What this task involves: Once every line below has been checked for "Positive", give only the number of lines that have it.

Input for this task:
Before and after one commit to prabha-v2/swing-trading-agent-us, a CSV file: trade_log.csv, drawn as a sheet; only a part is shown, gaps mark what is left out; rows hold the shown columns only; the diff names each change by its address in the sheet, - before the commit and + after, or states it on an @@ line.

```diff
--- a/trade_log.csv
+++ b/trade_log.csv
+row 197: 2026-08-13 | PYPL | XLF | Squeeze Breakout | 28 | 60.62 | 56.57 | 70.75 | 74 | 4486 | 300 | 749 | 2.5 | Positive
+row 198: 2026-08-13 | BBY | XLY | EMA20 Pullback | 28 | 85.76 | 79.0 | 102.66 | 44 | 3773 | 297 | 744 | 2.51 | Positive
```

Solution to this task: 2